WASHINGTON (AP) ' The White House science adviser to President George W. Bush, John H. Marburger III, has died. He was 70.
A Democrat, Marburger was in charge of science policy during the entire eight years of the Republican administration, often dealing with issues about man-made global warming and claims of political interference in science. He was a physicist. He was also the longest serving presidential science adviser in U.S. history.
Former President Bush, in a statement, said, Marburger "was a joy to work with. Jack was dedicated to his field, his family, and his country."
Marburger was the third president of Stony Brook University, serving for 14 years. Then he was director of the Brookhaven National Laboratory. Both institutions are on Long Island in New York.
"Jack Marburger had a remarkable ability to defuse explosive situations and get people to collaborate for the greater good," said former Stony Brook University president Shirley Strum Kenny, who took over when Marburger went to run the Department of Energy's Brookhaven lab in 1994.
From 2001 to 2009 during his White House tenure, Marburger had more than his share of explosive situations to deal with, including the president's decision to restrict federal funding of stem cell research to climate change.
Scientists claimed the Bush Administration had a "war on science" and Marburger was caught in the middle in a public dispute between his colleagues in the White House and his former colleagues in academic life.
"I think people overestimate the power of government to affect science," he told The New York Times in 2004. "Science has so many self-correcting aspects that I'm not really worried about these things."
Marburger repeatedly said the White House did not deny the science behind climate change, but had a free-market philosophy that was not anti-science.
"Those of us who had the privilege to know him benefited greatly from his extensive knowledge, pragmatic thinking, and warm friendship, and we take comfort in knowing that his determination to explore new scientific frontiers and his enduring commitment to America's farsighted focus on science and technology will be continued by all those he inspired," John Holdren, the current White House science adviser, said in a statement.
Holdren noted that Marburger worked while also battling cancer. In 2010, he returned to Stony Brook to be its vice president of research.
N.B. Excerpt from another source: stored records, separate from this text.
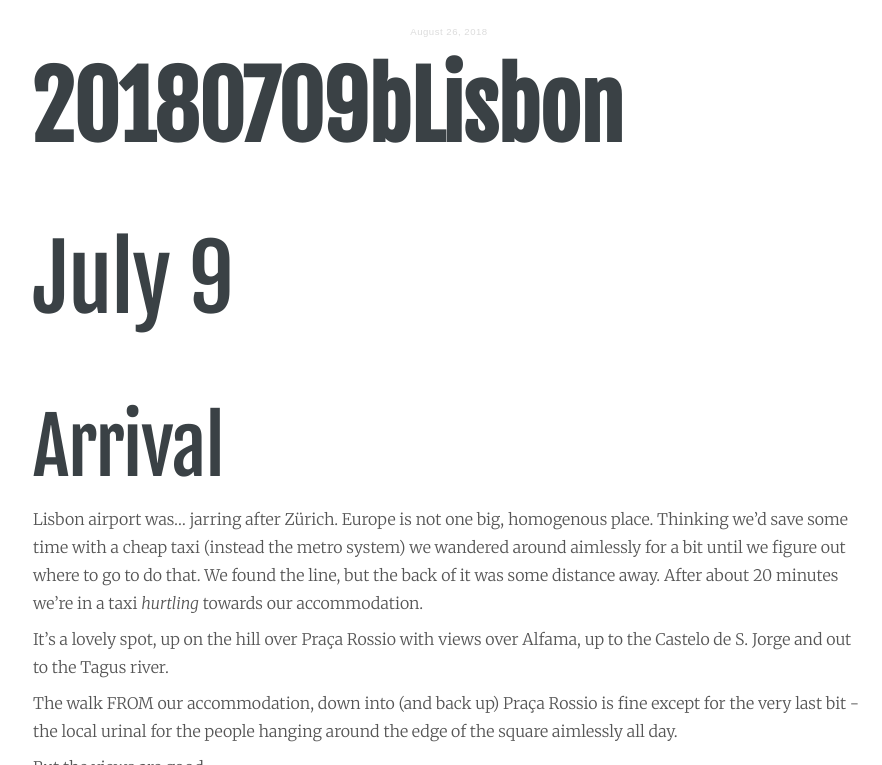
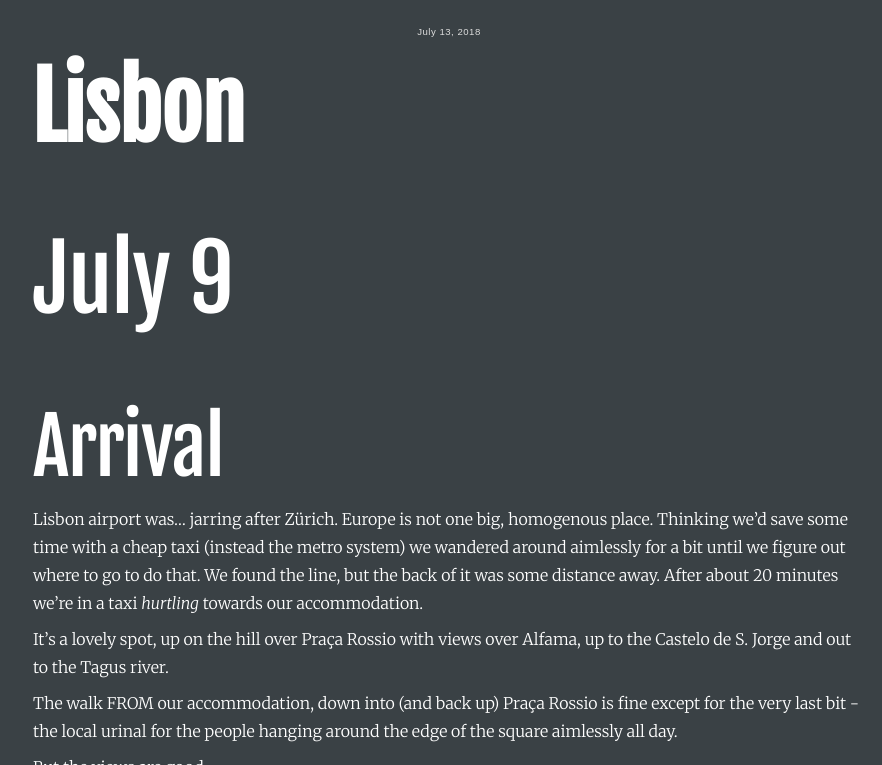
Before and after one commit to davidjroos/davidjroos.github.io, a Jekyll site: the page built from _posts/2018-07-13-Lisbon.md, in a window 1280 px wide and 900 px high, cut to the strip 0-765 px from the top of the window. Shown: the whole strip, without its empty margins (192-1074 px from the left). Built offline with Jekyll 4.4.1, drawn with Linux system fonts in a browser that asks for light colours.

Commit message:
Corrections (part 1 of 100 probably)

```diff
--- a/_posts/2018-07-13-Lisbon.md
+++ b/_posts/2018-07-13-Lisbon.md
@@ -1,12 +1,12 @@
 ---
 layout: post
-title: '20180709bLisbon'
-date: 2018-08-26 12:54:03 +1200
-category:
-tags:
+title: "Lisbon"
+date: 2018-07-13 12:54:03 +1200
+category: travel
+tags: [Lisbon]
 description: ''
 post_image:
-bw: false
+bw: true
 ---
 
 # July 9
```
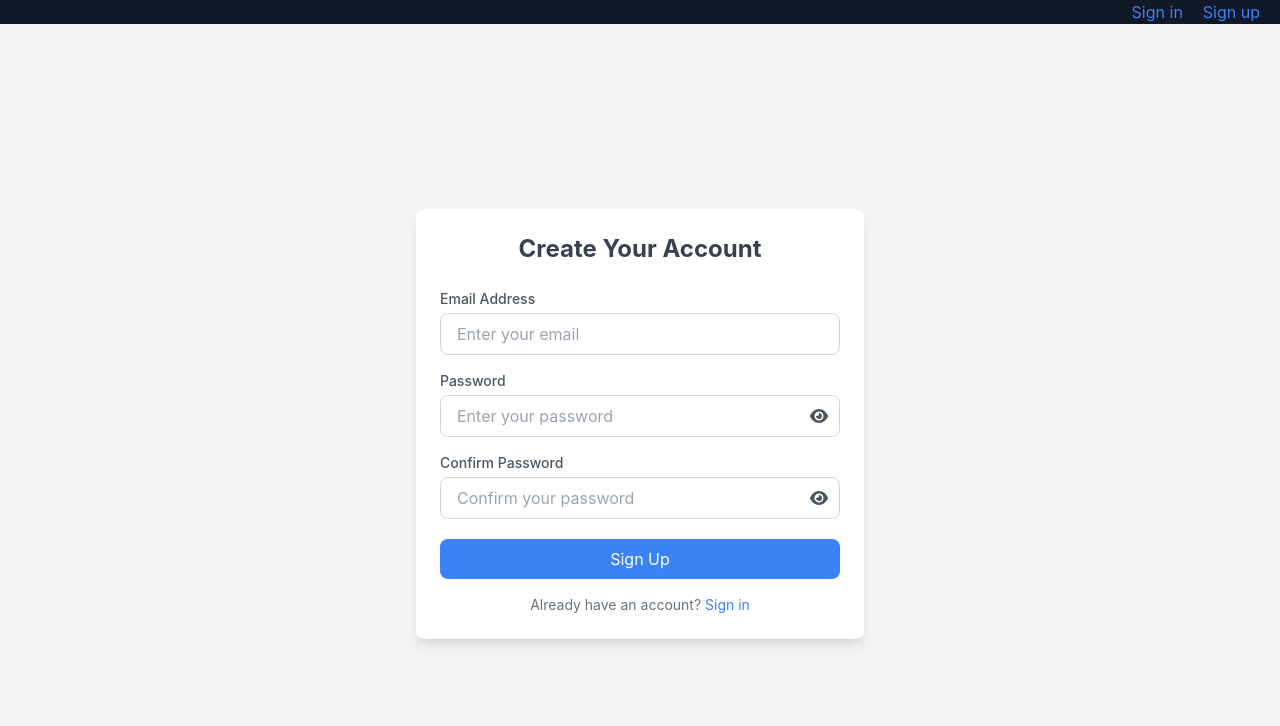
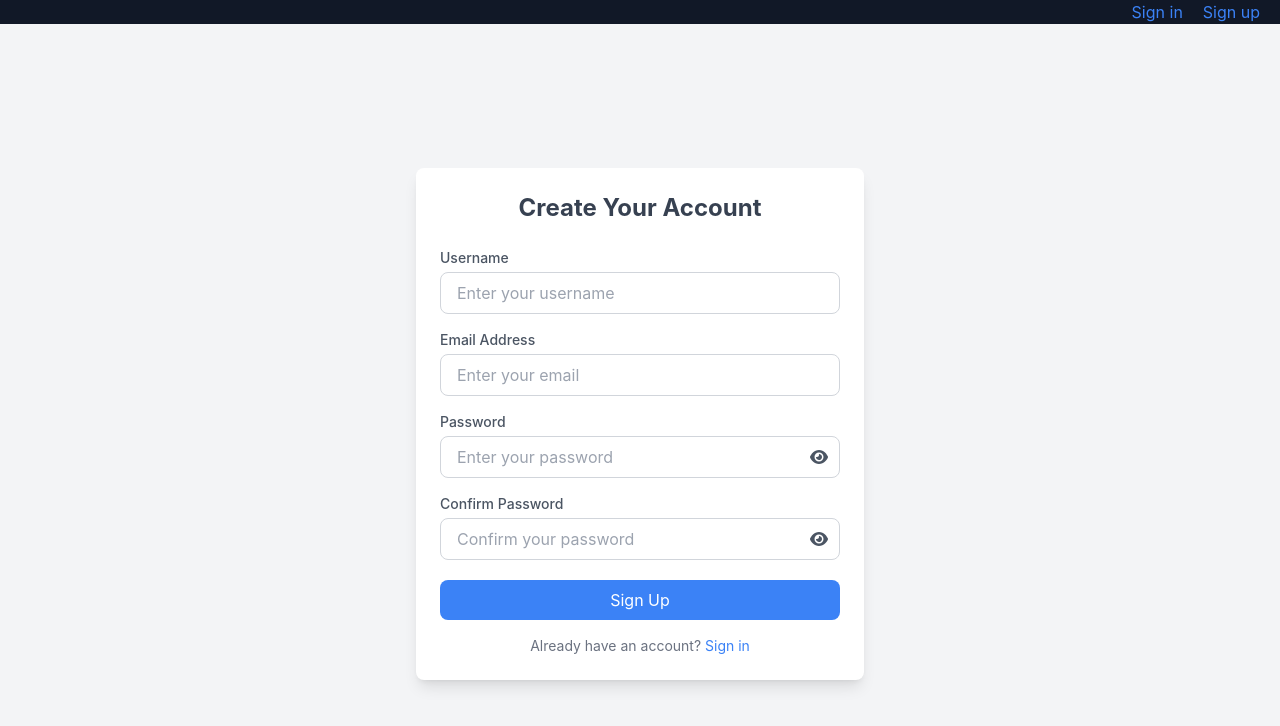
Before and after one commit to hodux/CID-STM-FRONTEND, a React (Create React App) app: page /signup in a window 1280 px wide. Shown: the top 726 px of the page. Built offline with nearby package versions, Linux system fonts and the light colour scheme.

Commit message:
connect frontend to backend

```diff
--- a/package.json
+++ b/package.json
@@ -10,6 +10,7 @@
     "@testing-library/react": "^13.4.0",
     "@testing-library/user-event": "^13.5.0",
     "autoprefixer": "^10.4.20",
+    "axios": "^1.7.9",
     "postcss": "^8.4.49",
     "react": "^18.3.1",
     "react-dom": "^18.3.1",
@@ -18,7 +19,7 @@
     "web-vitals": "^2.1.4"
   },
   "scripts": {
-    "start": "react-scripts start",
+    "start": "set PORT=5000 && react-scripts start",
     "build": "react-scripts build",
     "test": "react-scripts test",
     "eject": "react-scripts eject"
--- a/src/pages/SignUp.js
+++ b/src/pages/SignUp.js
@@ -1,10 +1,11 @@
 import React, { useState } from "react";
 import { FontAwesomeIcon } from "@fortawesome/react-fontawesome";
 import { faEye, faEyeSlash } from "@fortawesome/free-solid-svg-icons";
-
+import axios from 'axios';
 function Signup() {
   const [email, setEmail] = useState("");
   const [emailError, setEmailError] = useState("");
+  const [username,setUsername]=useState("");
 
   const [password1, setPassword1] = useState("");
   const [password2, setPassword2] = useState("");
@@ -14,6 +15,7 @@ function Signup() {
   const [passwordVisible1, setPasswordVisible1] = useState(false);
   const [passwordVisible2, setPasswordVisible2] = useState(false);
 
+
   const validateEmail = (email) => /^[^\s@]+@[^\s@]+\.[^\s@]+$/.test(email);
 
   const validatePassword = (password) => /^(?=.*[A-Za-z])(?=.*\d)(?=.*[@$!%*#?&])[A-Za-z\d@$!%*#?&]{8,}$/.test(password);
@@ -22,6 +24,11 @@ function Signup() {
     const inputEmail = e.target.value;
     setEmail(inputEmail);
     setEmailError(validateEmail(inputEmail) ? "" : "Please enter a valid email address.");
+  };
+
+  const handleUsernameChange = (e) => {
+    const inputUsername = e.target.value;
+    setUsername(inputUsername);
   };
 
   const handlePassword1Change = (e) => {
@@ -39,11 +46,57 @@ function Signup() {
   const togglePasswordVisibility1 = () => setPasswordVisible1(!passwordVisible1);
   const togglePasswordVisibility2 = () => setPasswordVisible2(!passwordVisible2);
 
+  const handleSubmit=async (e)=> {
+    e.preventDefault();
+    if(!validateEmail(email)){
+      setEmailError("Please enter a valid email address")
+      return ;
+    }
+    if(!validatePassword(password1)){
+      setPassword1("Please enter a valid password")
+      return ;
+    }
+    if(password1!==password2){
+      setPasswordNotMatch("Password do not match")
+      return ;
+    }
+
+    try{
+      const response =await axios.post("http://localhost:3000/api/users",
+        {
+          username:username,
+          email:email,
+          password:password1
+        });
+        console.log("Success",response.data);
+
+    }catch(error){
+      console.error("sign up failed")
+      alert("Sign up failed. Please try again")
+    }
+  }
   return (
     <div className="flex justify-center items-center h-screen bg-gray-100">
       <div className="w-full max-w-md bg-white rounded-lg shadow-lg p-6">
         <h2 className="text-2xl font-bold text-gray-700 text-center mb-6">Create Your Account</h2>
-        <form className="space-y-4">
+        <form className="space-y-4" onSubmit={handleSubmit}>
+
+        <div>
+            <label htmlFor="username" className="block text-sm font-medium text-gray-600 mb-1">
+              Username
+            </label>
+            <input
+              type="text"
+              id="username"
+              value={username}
+              onChange={handleUsernameChange}
+              className={`w-full px-4 py-2 border ${
+                emailError ? "border-red-500 focus:ring-red-500" : "border-gray-300 focus:ring-blue-500"
+              } rounded-lg`}
+              placeholder="Enter your username"
+            />
+          </div>
+
           <div>
             <label htmlFor="email" className="block text-sm font-medium text-gray-600 mb-1">
               Email Address
```
Also changed, not shown: 1 other file (tests, documents, lock files or other folders).
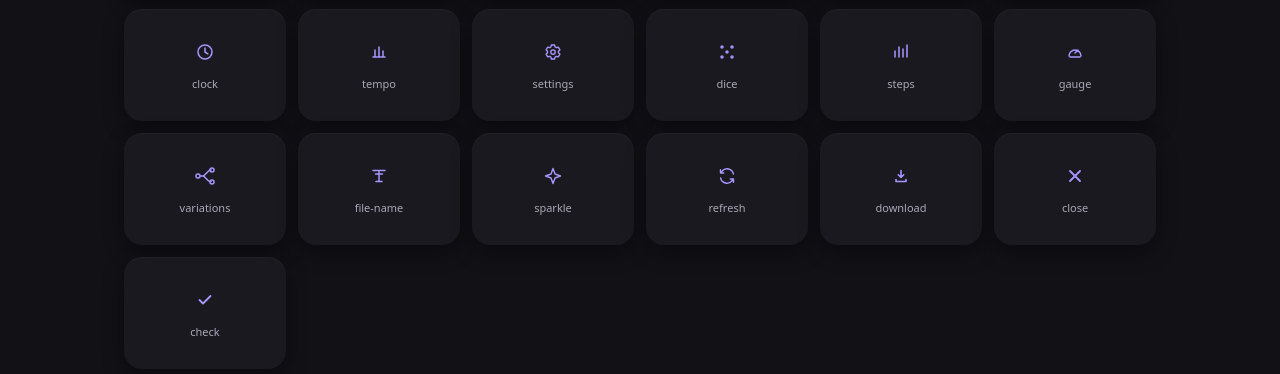
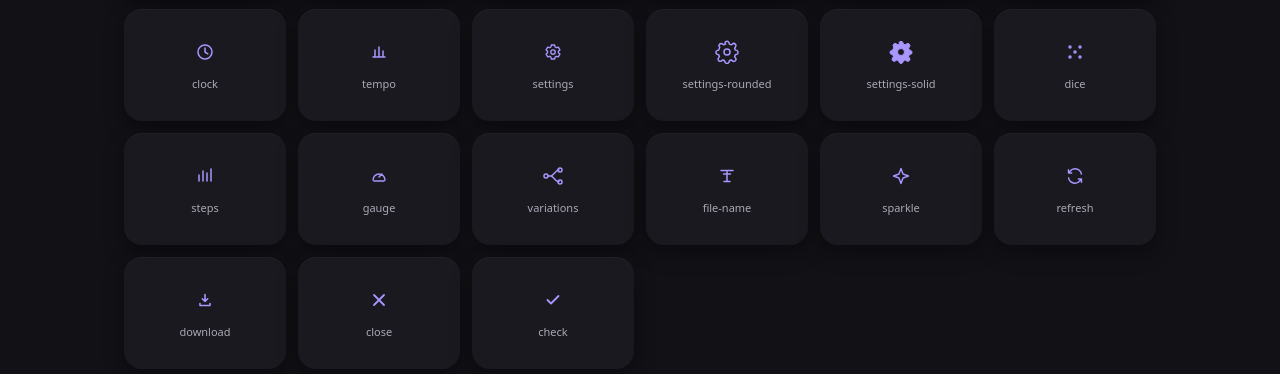
Before and after one commit to tzerokyi/tzerokyi_pack, a plain HTML site: page index.html in a window 1280 px wide. Shown: the part 224-598 px from the top of the page. Drawn offline with Linux system fonts and the light colour scheme.

Commit message:
Add rounded and solid settings icons

```diff
--- a/index.html
+++ b/index.html
@@ -20,6 +20,8 @@
     <a class="item" href="clock.svg"><svg><use href="clock.svg#icon"/></svg><code>clock</code></a>
     <a class="item" href="tempo.svg"><svg><use href="tempo.svg#icon"/></svg><code>tempo</code></a>
     <a class="item" href="settings.svg"><svg><use href="settings.svg#icon"/></svg><code>settings</code></a>
+    <a class="item" href="settings-rounded.svg"><svg><use href="settings-rounded.svg#icon"/></svg><code>settings-rounded</code></a>
+    <a class="item" href="settings-solid.svg"><svg><use href="settings-solid.svg#icon"/></svg><code>settings-solid</code></a>
     <a class="item" href="dice.svg"><svg><use href="dice.svg#icon"/></svg><code>dice</code></a>
     <a class="item" href="steps.svg"><svg><use href="steps.svg#icon"/></svg><code>steps</code></a>
     <a class="item" href="gauge.svg"><svg><use href="gauge.svg#icon"/></svg><code>gauge</code></a>
```
Also changed, not shown: settings-rounded.svg (added), settings-solid.svg (added), 1 other file.
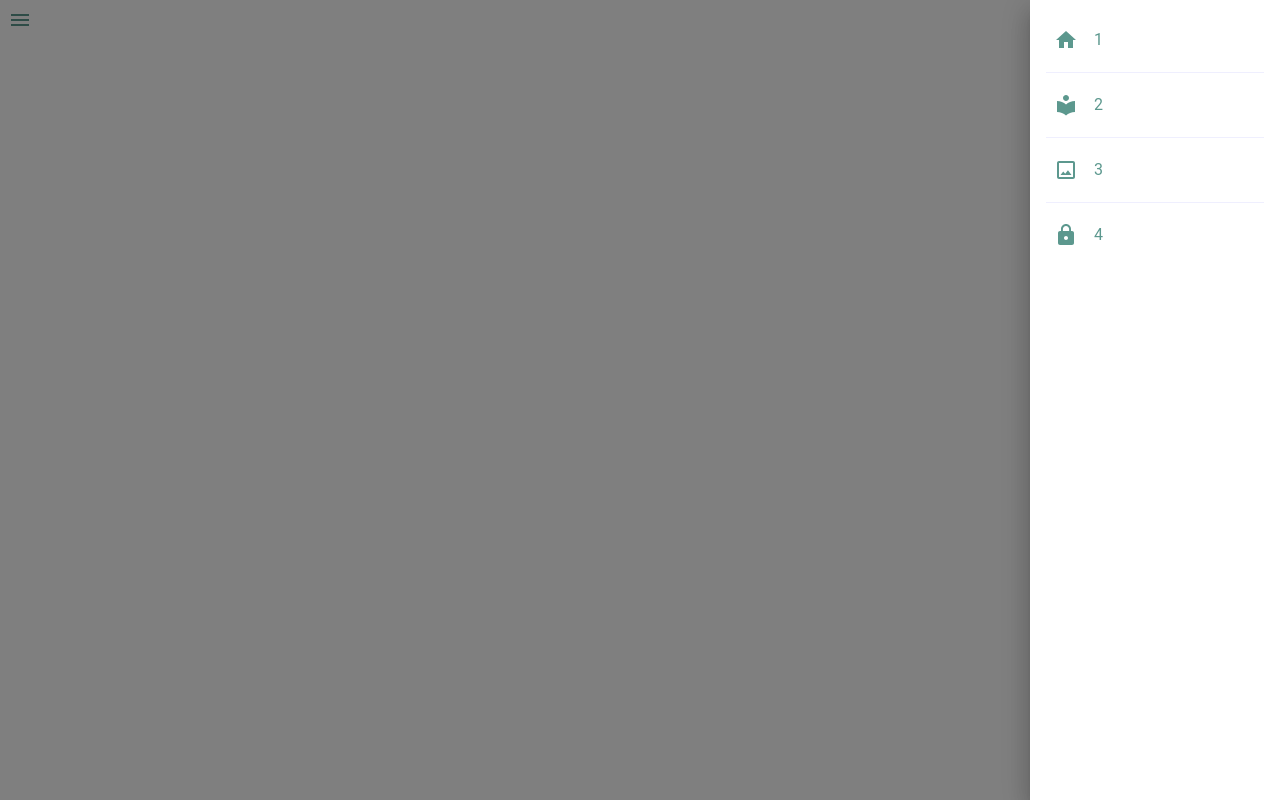
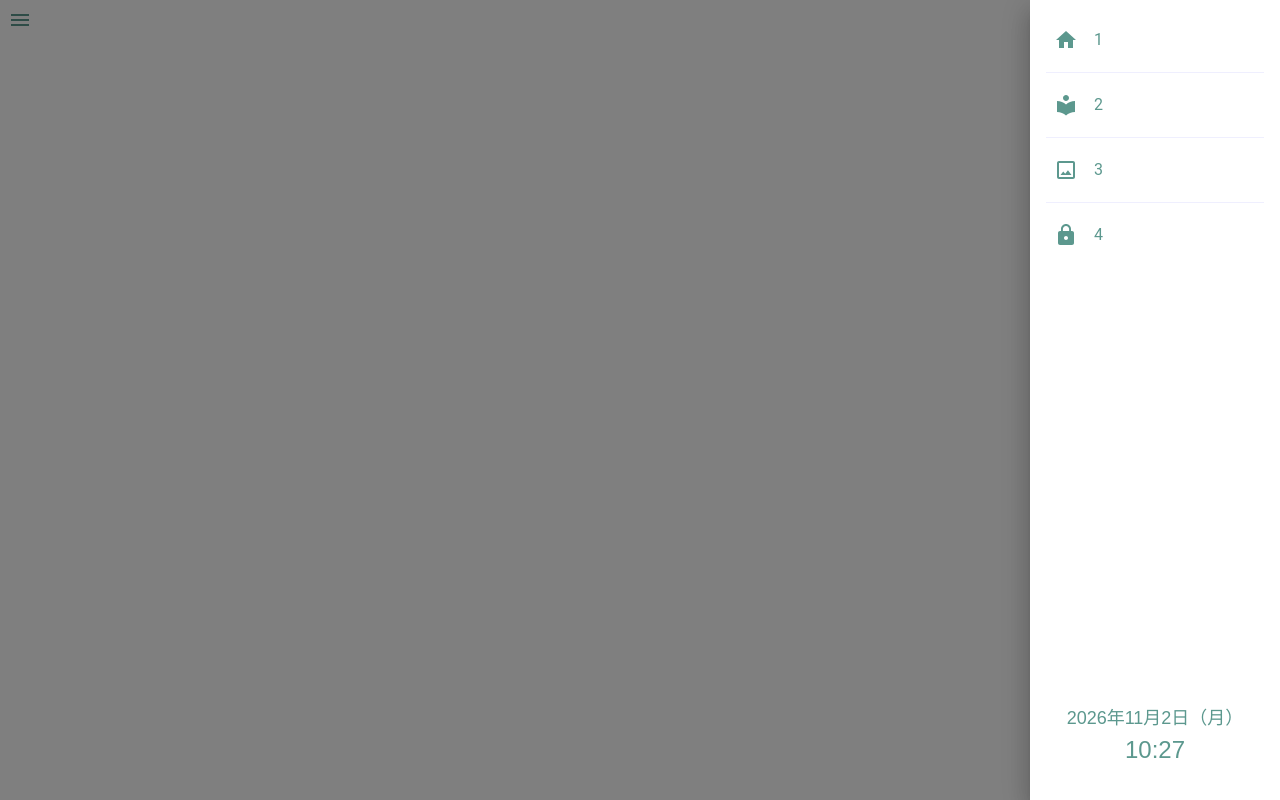
Before and after one commit to karuchip/yaruki0, a Next.js app: page /components/common/menu in a window 1280 px wide. Both pictures are taken after a click on the button "menu". Built offline with nearby package versions, Linux system fonts and the light colour scheme.

Commit message:
[feature]日付表示機能の追加

```diff
--- a/app/components/common/menu/page.tsx
+++ b/app/components/common/menu/page.tsx
@@ -1,6 +1,6 @@
 "use client";
 
-import React, { useState, useEffect, useRef } from "react";
+import React, { useState, useEffect } from "react";
 import Link from "next/link";
 import { Drawer, IconButton, List, ListItem, ListItemButton, ListItemText, Box, Divider } from "@mui/material";
 import MenuIcon from "@mui/icons-material/Menu";
@@ -8,10 +8,28 @@ import CropOriginalIcon from '@mui/icons-material/CropOriginal';
 import LocalLibraryIcon from '@mui/icons-material/LocalLibrary';
 import LockIcon from '@mui/icons-material/Lock';
 import HomeIcon from '@mui/icons-material/Home';
+import dayjs from "dayjs";
+import 'dayjs/locale/ja';
+dayjs.locale('ja');
 
 const Menu = () => {
   // Drawerの開閉状態だけ残す
   const [isDrawerOpen, setIsDrawerOpen] = useState(false);
+
+  // 今日の日付を取得
+  const today = dayjs().format('YYYY年M月D日（dd）');
+
+  // 時間を取得
+  const [time, setTime] = useState(new Date());
+
+  useEffect(() => {
+    const timerId = setInterval(() => {
+      setTime(new Date());
+    }, 1000);
+    return () => clearInterval(timerId);
+  }, []);
+
+
 
   const toggleDrawer = (open: boolean) => (event: React.KeyboardEvent | React.MouseEvent) => {
     if (
@@ -93,6 +111,14 @@ const Menu = () => {
             })}
           </List>
         </Box>
+        <div className="h-full flex justify-center items-end pb-8">
+          <div className="text-[18px] text-[#5c988e]">
+            <p className="flex justify-center text-[18px]">{today}</p>
+            <p className="flex justify-center text-[24px]">
+              {dayjs(time).format('HH:mm')}
+            </p>
+          </div>
+        </div>
       </Drawer>
     </>
   );
--- a/package.json
+++ b/package.json
@@ -15,6 +15,7 @@
     "@mui/material": "^9.5.0",
     "@tiptap/react": "^3.29.2",
     "@tiptap/starter-kit": "^3.29.2",
+    "dayjs": "^1.11.23",
     "next": "^16.3.0",
     "react": "19.2.4",
     "react-dom": "19.2.4",
```
Also changed, not shown: 1 other file (tests, documents, lock files or other folders).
Marburger died Thursday at his home in Port Jefferson, N.Y., after four years of treatment for non-Hodgkins lymphoma. He is survived by his wife, Carol, and two sons, John of Annandale, Va., and Alexander of Jamaica Plain, Mass.